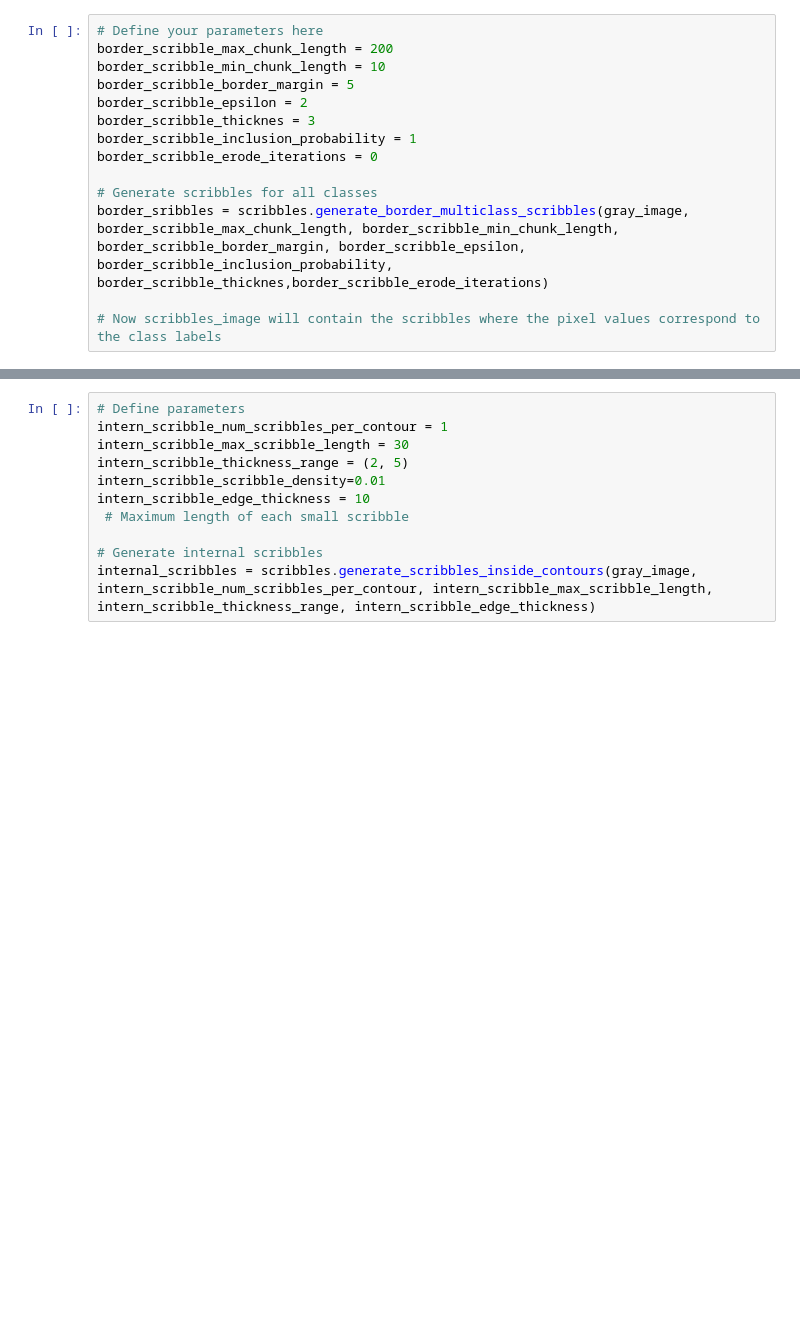
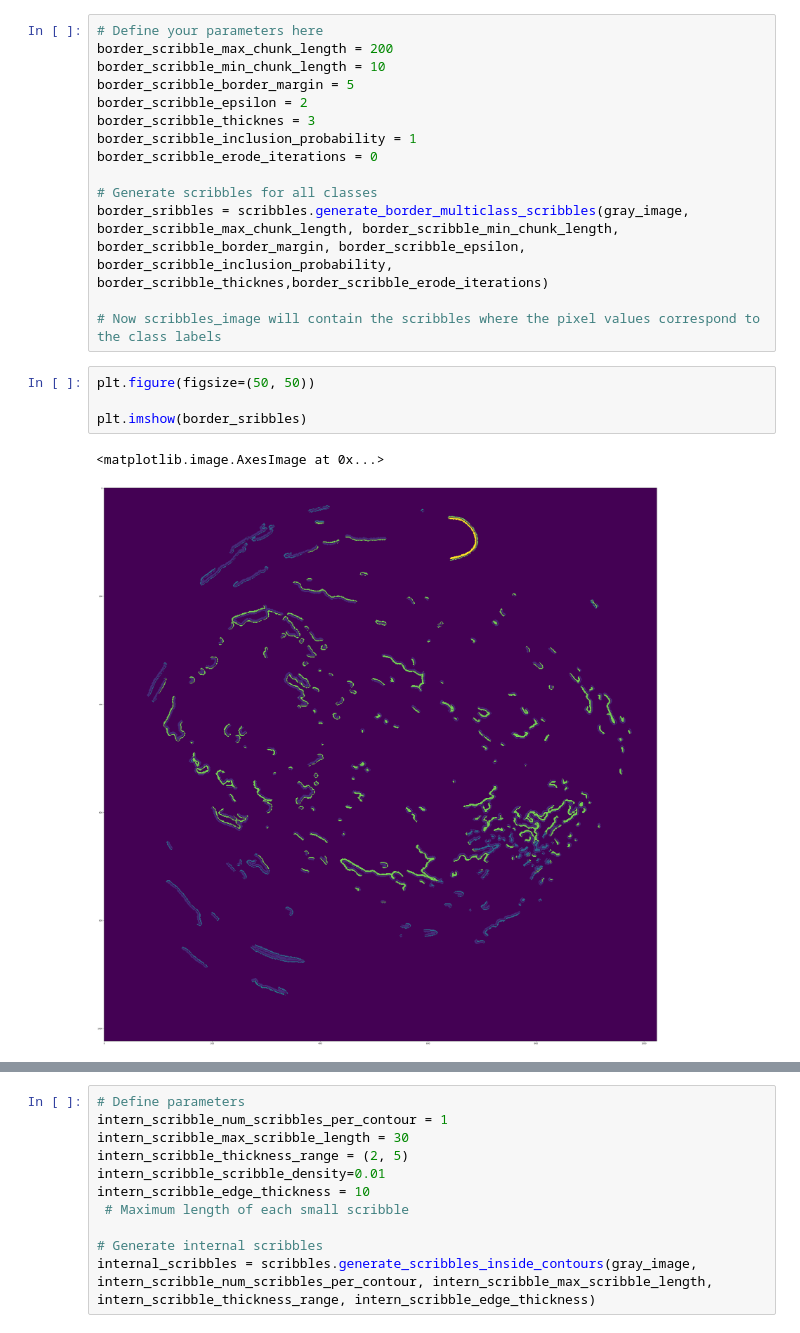
Before and after one commit to pochsarah/scribble_gen, a Jupyter notebook: seeg.ipynb, the cells around one changed output, grey strips where cells are left out. Drawn from its saved outputs; the diff is of its cells as text; blank space fills up the shorter version.

```diff
--- a/seeg.ipynb
+++ b/seeg.ipynb
@@ -55,5 +35,12 @@ border_scribble_erode_iterations = 0
 border_sribbles = scribbles.generate_border_multiclass_scribbles(gray_image, border_scribble_max_chunk_length, border_scribble_min_chunk_length, border_scribble_border_margin, border_scribble_epsilon, border_scribble_inclusion_probability, border_scribble_thicknes,border_scribble_erode_iterations)
 
 # Now scribbles_image will contain the scribbles where the pixel values correspond to the class labels
+# %%
+plt.figure(figsize=(50, 50))
+
+plt.imshow(border_sribbles)
+# %% [output]
+<matplotlib.image.AxesImage at 0x...>
+[figure, added]
 # %%
 # Plot the overlayed multiclass scribbles on the grayscale image, works with etier the mask or the RGB
```
Also changed, not shown: parts of 9 cells of this notebook, 1 other file.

#### [Your instructions]
What is needed is every record above, restated word for word, with the pictures left out.

#### [Task result]
Before and after one commit to pochsarah/scribble_gen, a Jupyter notebook: seeg.ipynb, the cells around one changed output, grey strips where cells are left out. Drawn from its saved outputs; the diff is of its cells as text; blank space fills up the shorter version.

```diff
--- a/seeg.ipynb
+++ b/seeg.ipynb
@@ -55,5 +35,12 @@ border_scribble_erode_iterations = 0
 border_sribbles = scribbles.generate_border_multiclass_scribbles(gray_image, border_scribble_max_chunk_length, border_scribble_min_chunk_length, border_scribble_border_margin, border_scribble_epsilon, border_scribble_inclusion_probability, border_scribble_thicknes,border_scribble_erode_iterations)
 
 # Now scribbles_image will contain the scribbles where the pixel values correspond to the class labels
+# %%
+plt.figure(figsize=(50, 50))
+
+plt.imshow(border_sribbles)
+# %% [output]
+<matplotlib.image.AxesImage at 0x...>
+[figure, added]
 # %%
 # Plot the overlayed multiclass scribbles on the grayscale image, works with etier the mask or the RGB
```
Also changed, not shown: parts of 9 cells of this notebook, 1 other file.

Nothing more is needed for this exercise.